||The Behaviour of Residential Rental Property Investors in New Zeland : A Bounded Rationality Framework
||de Bruin, Anne; Flint-Hartle, Susan
||This paper attempts to explain the motivations of residential rental property investors in New Zealand in terms of the behavioural assumption of bounded rationality. Despite the fact that returns gained from other investment sources are more attractive, investment in residential rental property stills holds prime place in the portfolio of many New Zealanders. This paper attempts to explain why this is so. Commencing with a rejection of the more standard neo-classical economics view of rationality to explain the behaviour of these investors, the paper sets out the bounded rationality notion. It seeks to both examine the extent to which this notion applies to the behaviour encountered and to elaborate on that behaviour. An intuitive bounded rationality framework is then set out and suggested as useful for examining individual behaviour in the area of residential rental property investment. The discussion is underpinned by the findings of a postal survey of a large nationwide sample of private residential rental property owners, but is more directly based on a study of a smaller sample of investors using in-depth interview techniques. Data collected has been analysed using the SPSS statistical programme and qualitative analysis of the interview data has been overlaid to more thoroughly explore the framework of constraints within which individual investors operate. This also provides an interesting opportunity for anecdotal evidence to be added.
|Year of publication:
de Bruin, Anne; Flint-Hartle, Susan (2001).

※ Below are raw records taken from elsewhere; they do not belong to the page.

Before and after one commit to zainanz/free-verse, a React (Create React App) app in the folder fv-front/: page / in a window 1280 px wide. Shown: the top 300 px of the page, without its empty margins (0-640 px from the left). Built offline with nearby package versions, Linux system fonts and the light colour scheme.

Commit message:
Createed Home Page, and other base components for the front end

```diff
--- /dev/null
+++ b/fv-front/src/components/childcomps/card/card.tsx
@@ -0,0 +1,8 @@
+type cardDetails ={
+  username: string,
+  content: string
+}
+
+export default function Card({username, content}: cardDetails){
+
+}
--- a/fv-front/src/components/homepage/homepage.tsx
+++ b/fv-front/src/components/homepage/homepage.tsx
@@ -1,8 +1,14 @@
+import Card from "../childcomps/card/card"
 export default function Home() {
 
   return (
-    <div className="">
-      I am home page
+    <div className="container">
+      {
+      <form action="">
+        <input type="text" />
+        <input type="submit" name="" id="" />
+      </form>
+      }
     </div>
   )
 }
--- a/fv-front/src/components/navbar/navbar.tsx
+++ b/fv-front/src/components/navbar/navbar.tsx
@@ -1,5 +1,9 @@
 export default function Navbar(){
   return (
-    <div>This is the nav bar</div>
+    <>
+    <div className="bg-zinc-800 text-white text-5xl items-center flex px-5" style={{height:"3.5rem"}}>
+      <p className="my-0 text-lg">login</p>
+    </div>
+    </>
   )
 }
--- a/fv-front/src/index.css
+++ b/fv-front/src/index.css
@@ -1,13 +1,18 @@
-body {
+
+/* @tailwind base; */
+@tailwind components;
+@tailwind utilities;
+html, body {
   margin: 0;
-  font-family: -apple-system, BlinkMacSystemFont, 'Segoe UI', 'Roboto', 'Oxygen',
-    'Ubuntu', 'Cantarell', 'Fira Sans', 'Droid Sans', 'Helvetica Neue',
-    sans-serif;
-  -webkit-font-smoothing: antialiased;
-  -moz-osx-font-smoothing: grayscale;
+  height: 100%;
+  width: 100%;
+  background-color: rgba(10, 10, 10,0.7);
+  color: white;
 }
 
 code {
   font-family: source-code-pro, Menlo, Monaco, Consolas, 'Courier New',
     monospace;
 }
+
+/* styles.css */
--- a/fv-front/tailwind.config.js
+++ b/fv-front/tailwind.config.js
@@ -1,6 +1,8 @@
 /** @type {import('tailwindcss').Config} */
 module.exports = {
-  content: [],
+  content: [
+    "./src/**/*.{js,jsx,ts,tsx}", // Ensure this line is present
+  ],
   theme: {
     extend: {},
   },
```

The Behaviour of Residential Rental Property Investors in New Zeland : A Bounded Rationality Framework. 8th European Real Estate Society Conference (26-29 June 2001) Alicante, Spain,